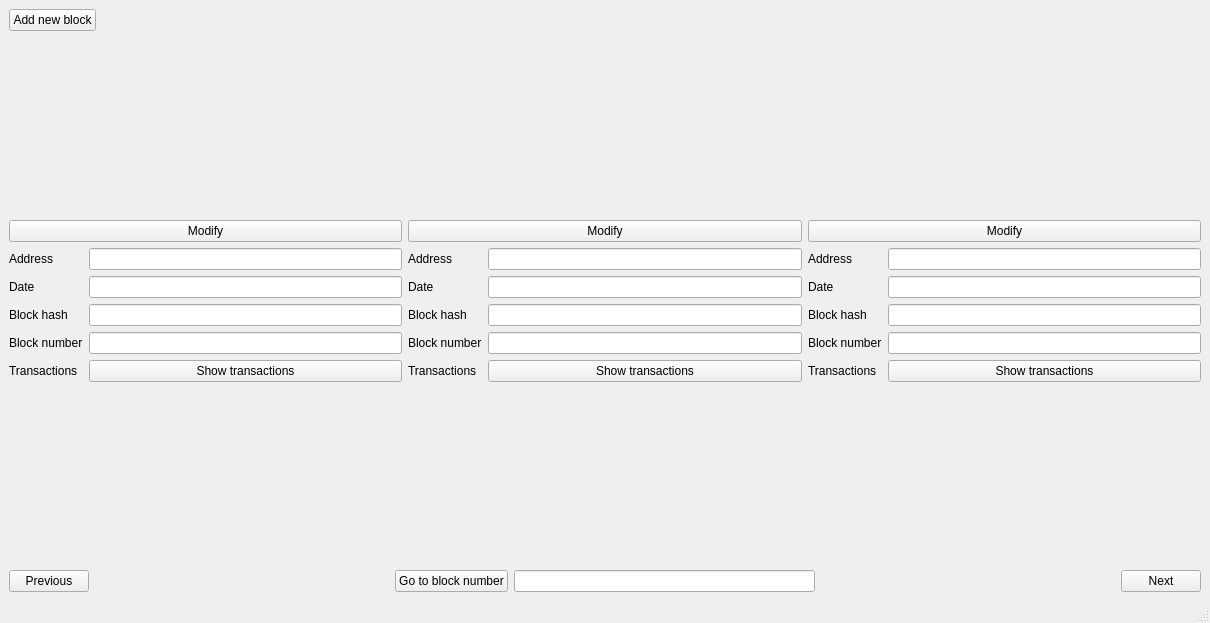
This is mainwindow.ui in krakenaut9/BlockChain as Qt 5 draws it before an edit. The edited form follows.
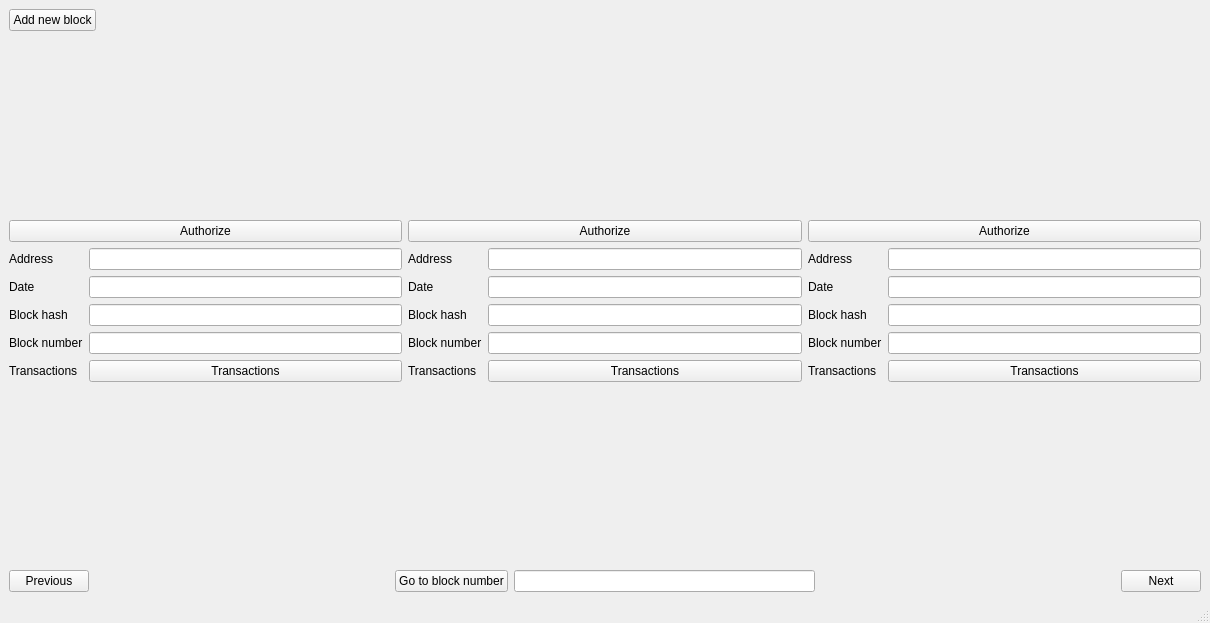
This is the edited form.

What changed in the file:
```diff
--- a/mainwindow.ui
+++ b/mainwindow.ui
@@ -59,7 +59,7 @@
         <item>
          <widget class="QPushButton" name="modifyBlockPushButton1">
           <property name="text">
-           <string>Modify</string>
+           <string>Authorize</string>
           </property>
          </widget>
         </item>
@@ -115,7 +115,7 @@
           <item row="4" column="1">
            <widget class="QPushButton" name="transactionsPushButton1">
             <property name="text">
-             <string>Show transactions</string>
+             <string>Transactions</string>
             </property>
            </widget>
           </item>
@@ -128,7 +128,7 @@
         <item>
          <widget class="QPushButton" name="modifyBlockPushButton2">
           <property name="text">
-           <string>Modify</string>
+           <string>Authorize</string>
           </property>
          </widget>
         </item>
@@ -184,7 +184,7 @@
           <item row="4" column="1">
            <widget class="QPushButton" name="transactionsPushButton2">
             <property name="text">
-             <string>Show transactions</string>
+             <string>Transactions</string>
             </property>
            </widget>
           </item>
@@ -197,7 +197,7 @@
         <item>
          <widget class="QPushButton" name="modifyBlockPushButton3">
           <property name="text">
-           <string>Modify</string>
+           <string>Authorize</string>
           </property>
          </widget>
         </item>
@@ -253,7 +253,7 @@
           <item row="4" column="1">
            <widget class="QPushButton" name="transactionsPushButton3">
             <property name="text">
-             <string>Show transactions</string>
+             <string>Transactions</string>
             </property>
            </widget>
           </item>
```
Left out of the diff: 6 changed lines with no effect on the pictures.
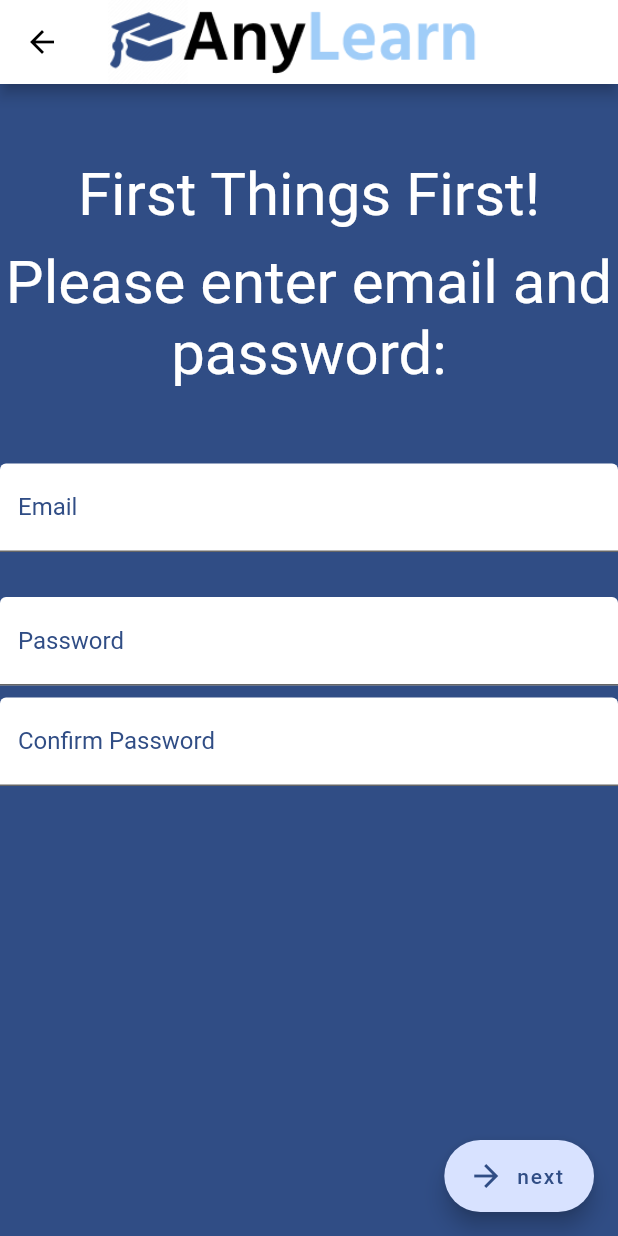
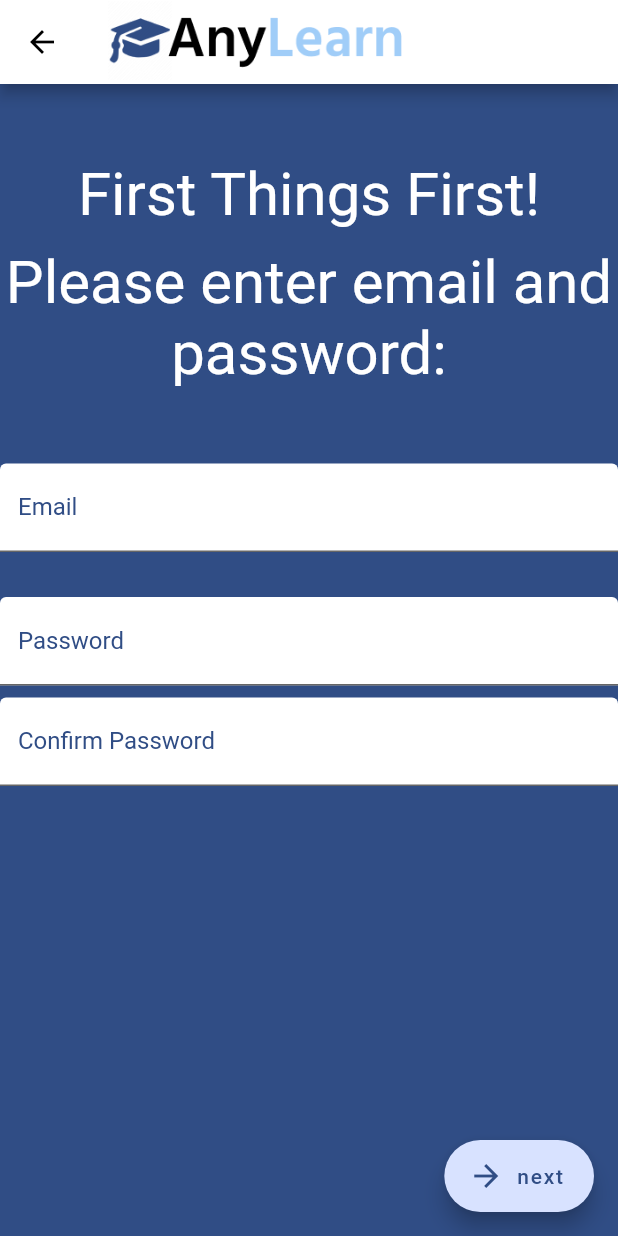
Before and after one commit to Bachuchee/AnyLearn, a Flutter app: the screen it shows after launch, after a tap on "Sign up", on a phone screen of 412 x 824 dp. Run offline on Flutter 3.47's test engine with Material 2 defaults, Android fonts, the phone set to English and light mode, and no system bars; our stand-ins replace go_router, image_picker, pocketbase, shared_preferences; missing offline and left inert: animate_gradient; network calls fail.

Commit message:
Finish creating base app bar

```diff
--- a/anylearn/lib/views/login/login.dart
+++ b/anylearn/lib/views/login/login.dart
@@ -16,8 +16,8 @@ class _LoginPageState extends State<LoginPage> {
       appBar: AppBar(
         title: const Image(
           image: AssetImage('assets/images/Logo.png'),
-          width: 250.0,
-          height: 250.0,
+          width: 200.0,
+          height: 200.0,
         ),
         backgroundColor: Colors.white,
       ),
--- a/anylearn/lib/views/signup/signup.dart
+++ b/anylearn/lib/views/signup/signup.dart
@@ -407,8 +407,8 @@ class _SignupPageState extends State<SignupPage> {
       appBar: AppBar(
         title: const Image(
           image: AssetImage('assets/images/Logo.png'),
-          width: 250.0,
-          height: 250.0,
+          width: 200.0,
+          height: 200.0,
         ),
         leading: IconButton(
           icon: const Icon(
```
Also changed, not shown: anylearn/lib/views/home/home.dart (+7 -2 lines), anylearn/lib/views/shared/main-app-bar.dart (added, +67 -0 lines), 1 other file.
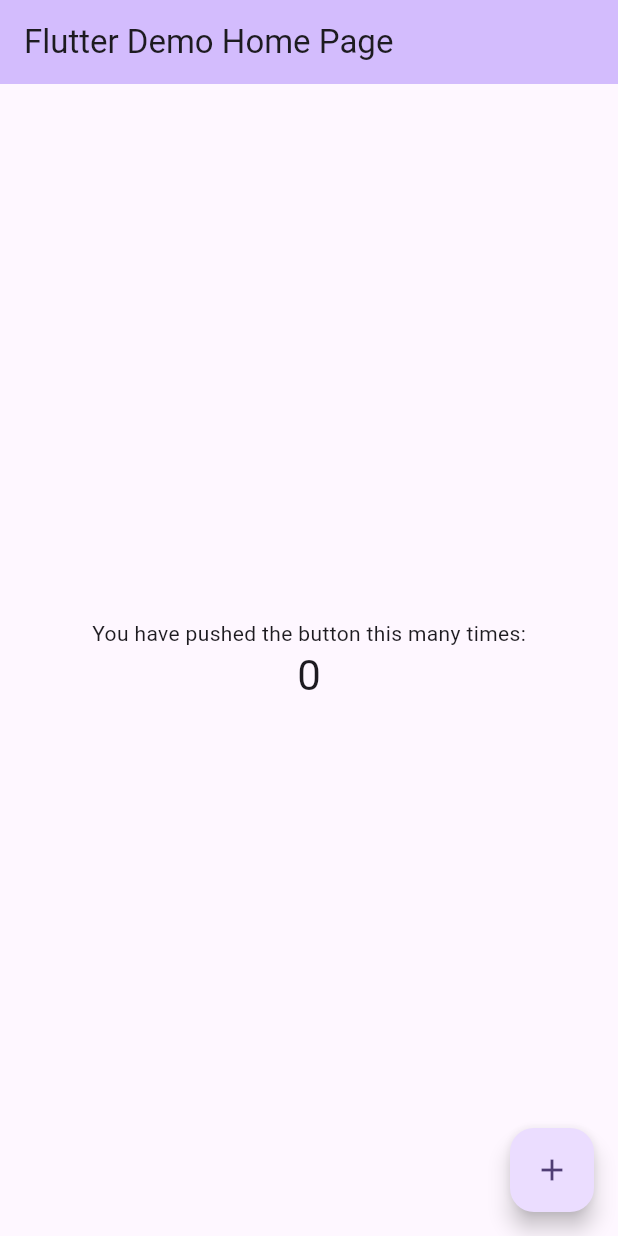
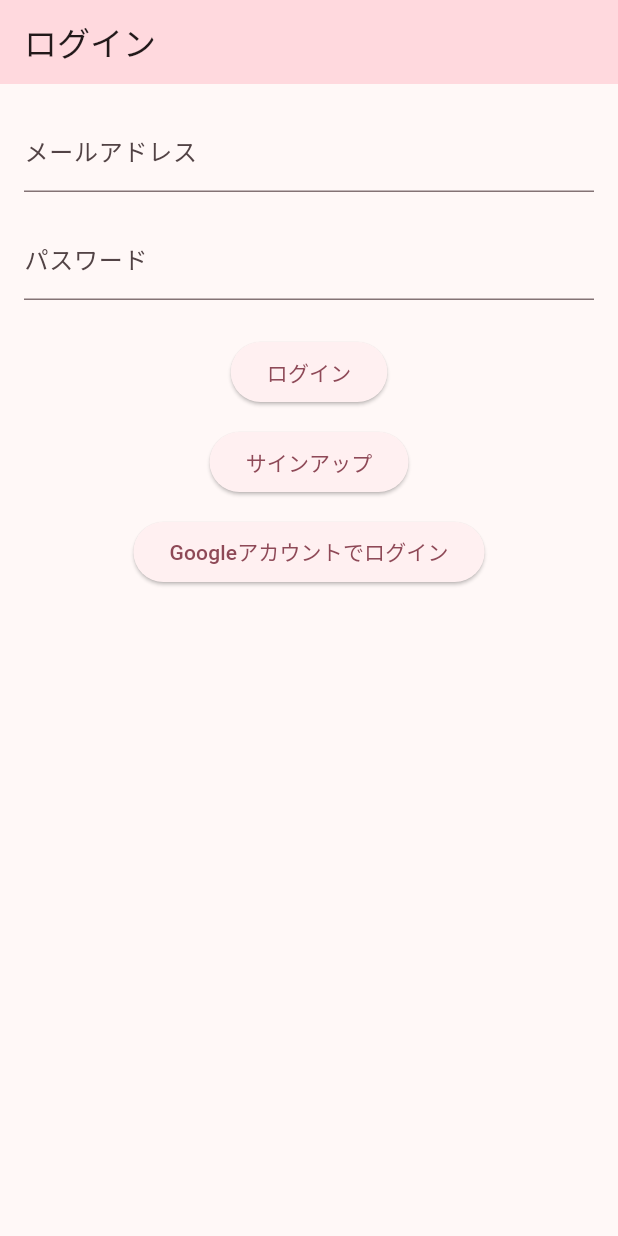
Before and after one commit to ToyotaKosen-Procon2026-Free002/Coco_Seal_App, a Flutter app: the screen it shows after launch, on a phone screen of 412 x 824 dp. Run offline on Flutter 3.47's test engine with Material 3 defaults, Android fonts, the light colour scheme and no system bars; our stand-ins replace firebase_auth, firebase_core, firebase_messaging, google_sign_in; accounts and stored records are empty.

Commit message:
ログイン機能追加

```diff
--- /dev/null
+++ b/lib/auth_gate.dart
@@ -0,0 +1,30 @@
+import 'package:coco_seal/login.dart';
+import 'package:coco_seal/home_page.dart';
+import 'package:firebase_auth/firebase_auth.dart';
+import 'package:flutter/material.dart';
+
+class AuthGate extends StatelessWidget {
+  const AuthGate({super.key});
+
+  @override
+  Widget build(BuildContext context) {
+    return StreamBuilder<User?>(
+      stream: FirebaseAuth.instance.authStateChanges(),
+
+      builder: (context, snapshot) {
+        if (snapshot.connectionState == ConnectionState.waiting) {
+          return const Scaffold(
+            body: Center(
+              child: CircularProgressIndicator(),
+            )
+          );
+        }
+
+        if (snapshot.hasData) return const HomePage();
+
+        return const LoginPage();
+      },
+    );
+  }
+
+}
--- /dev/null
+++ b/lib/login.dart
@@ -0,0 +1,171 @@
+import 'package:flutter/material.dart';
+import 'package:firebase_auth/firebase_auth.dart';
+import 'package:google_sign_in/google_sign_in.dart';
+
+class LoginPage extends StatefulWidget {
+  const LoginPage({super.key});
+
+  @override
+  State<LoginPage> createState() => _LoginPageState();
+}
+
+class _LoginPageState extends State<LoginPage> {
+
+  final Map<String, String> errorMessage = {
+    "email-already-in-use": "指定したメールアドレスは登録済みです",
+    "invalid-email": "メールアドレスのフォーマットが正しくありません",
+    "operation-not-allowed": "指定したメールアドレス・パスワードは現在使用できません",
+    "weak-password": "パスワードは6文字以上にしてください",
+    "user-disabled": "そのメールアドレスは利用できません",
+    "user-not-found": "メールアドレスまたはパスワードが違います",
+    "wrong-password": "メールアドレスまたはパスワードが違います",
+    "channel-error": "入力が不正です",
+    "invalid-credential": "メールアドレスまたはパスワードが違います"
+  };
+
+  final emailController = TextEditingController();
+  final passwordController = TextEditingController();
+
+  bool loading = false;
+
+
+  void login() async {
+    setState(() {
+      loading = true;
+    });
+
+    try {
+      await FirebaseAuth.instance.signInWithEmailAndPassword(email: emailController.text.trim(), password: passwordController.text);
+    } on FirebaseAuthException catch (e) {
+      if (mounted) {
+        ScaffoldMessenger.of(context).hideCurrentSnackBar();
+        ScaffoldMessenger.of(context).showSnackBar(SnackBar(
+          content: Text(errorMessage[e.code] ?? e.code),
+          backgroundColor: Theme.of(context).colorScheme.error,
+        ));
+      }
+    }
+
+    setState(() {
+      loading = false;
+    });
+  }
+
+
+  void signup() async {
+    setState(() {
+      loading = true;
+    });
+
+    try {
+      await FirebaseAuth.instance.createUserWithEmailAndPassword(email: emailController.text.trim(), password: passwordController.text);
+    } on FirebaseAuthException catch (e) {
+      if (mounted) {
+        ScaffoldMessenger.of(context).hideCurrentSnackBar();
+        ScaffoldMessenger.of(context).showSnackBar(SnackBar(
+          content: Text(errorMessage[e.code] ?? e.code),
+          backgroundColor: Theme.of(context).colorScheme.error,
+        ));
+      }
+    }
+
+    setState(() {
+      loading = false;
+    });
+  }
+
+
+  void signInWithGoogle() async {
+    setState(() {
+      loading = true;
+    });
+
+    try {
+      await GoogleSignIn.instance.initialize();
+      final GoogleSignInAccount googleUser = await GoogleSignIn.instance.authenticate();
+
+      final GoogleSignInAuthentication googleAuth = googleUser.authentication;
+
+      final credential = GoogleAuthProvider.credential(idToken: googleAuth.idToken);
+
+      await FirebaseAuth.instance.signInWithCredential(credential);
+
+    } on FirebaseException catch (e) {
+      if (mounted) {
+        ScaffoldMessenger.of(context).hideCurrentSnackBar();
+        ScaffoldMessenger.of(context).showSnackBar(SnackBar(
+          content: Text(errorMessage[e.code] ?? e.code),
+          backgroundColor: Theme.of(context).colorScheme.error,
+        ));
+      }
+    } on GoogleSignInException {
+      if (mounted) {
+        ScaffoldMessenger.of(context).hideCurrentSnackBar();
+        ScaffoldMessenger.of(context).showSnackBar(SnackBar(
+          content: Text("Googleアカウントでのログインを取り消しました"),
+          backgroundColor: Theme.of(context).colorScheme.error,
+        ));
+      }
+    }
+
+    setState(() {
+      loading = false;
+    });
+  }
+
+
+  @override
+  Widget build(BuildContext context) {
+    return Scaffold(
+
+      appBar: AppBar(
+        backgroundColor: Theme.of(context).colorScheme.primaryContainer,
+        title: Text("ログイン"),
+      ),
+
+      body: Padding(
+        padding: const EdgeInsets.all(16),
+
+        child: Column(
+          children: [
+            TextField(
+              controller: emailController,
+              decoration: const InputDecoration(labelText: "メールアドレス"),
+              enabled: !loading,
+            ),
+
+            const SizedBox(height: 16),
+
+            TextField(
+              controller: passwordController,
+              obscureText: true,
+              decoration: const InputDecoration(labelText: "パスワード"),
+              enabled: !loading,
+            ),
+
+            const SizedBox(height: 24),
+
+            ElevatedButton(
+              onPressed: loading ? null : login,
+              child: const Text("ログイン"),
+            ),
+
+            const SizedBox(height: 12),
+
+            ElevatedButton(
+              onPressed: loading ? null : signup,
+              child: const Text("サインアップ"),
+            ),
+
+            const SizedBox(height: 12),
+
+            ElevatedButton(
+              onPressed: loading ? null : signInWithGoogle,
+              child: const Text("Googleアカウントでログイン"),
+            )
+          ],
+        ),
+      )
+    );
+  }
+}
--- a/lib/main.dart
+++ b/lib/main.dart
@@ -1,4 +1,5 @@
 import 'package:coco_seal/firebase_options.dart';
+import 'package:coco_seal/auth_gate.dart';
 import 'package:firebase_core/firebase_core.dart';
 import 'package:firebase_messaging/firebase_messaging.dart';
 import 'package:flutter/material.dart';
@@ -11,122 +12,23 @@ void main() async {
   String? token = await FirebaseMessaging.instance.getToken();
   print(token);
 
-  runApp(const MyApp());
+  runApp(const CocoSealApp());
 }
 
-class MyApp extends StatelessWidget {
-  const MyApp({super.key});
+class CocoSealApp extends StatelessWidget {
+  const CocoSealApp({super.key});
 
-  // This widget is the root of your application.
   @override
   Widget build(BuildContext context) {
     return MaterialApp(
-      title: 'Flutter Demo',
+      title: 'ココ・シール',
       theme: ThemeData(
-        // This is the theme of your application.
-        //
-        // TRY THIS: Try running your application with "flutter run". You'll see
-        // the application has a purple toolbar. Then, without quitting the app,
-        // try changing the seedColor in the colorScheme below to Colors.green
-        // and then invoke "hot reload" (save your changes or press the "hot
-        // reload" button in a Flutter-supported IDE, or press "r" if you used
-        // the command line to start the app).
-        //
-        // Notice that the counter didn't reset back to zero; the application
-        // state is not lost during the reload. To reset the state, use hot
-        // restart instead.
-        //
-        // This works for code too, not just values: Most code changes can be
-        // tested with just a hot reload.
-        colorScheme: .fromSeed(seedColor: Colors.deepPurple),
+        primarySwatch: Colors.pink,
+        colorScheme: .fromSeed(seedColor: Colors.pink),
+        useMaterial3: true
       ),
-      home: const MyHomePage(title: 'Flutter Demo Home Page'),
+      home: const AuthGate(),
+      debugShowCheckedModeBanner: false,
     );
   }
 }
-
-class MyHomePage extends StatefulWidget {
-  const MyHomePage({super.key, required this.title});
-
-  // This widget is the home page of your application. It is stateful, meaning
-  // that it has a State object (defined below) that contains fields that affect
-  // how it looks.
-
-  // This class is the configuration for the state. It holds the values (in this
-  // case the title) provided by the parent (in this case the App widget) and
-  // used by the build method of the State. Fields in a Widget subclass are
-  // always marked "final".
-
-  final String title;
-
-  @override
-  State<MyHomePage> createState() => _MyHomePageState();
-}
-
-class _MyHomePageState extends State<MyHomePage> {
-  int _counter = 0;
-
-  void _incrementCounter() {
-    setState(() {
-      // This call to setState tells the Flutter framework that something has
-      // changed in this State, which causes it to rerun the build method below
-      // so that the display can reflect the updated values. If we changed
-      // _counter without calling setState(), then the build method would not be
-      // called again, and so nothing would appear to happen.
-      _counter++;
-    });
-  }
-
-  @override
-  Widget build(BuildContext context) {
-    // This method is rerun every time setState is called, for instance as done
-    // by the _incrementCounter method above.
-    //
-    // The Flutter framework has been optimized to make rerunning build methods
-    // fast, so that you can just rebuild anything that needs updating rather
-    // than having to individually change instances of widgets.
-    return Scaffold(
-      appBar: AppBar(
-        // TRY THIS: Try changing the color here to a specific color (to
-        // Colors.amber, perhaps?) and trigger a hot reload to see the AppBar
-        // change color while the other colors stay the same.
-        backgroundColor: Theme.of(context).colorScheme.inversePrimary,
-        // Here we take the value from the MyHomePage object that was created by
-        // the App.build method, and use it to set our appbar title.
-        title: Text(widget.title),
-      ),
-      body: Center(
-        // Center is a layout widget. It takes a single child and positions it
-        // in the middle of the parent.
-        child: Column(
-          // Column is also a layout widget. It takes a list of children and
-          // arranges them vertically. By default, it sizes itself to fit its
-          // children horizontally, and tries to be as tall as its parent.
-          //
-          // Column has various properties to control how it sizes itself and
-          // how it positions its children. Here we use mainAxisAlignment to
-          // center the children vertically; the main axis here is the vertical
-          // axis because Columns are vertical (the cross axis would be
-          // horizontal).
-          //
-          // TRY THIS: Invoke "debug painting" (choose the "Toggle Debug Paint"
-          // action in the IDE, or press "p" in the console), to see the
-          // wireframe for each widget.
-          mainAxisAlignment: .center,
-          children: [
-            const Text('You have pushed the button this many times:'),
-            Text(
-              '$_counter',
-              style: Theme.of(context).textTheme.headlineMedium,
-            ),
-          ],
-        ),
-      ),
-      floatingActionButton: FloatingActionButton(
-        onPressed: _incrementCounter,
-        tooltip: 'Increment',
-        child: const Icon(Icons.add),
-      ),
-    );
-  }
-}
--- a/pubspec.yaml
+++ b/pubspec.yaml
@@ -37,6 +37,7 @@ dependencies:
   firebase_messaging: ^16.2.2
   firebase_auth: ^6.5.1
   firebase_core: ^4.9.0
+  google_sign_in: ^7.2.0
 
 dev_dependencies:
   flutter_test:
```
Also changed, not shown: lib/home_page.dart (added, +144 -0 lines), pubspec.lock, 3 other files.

- REQUIRED WORK
Whenever the word "return" shows up in a line of the entries above, copy that line.

- TASK SOLUTION
+    return StreamBuilder<User?>(
+          return const Scaffold(
+        if (snapshot.hasData) return const HomePage();
+        return const LoginPage();
+    return Scaffold(
     return MaterialApp(
-    return Scaffold(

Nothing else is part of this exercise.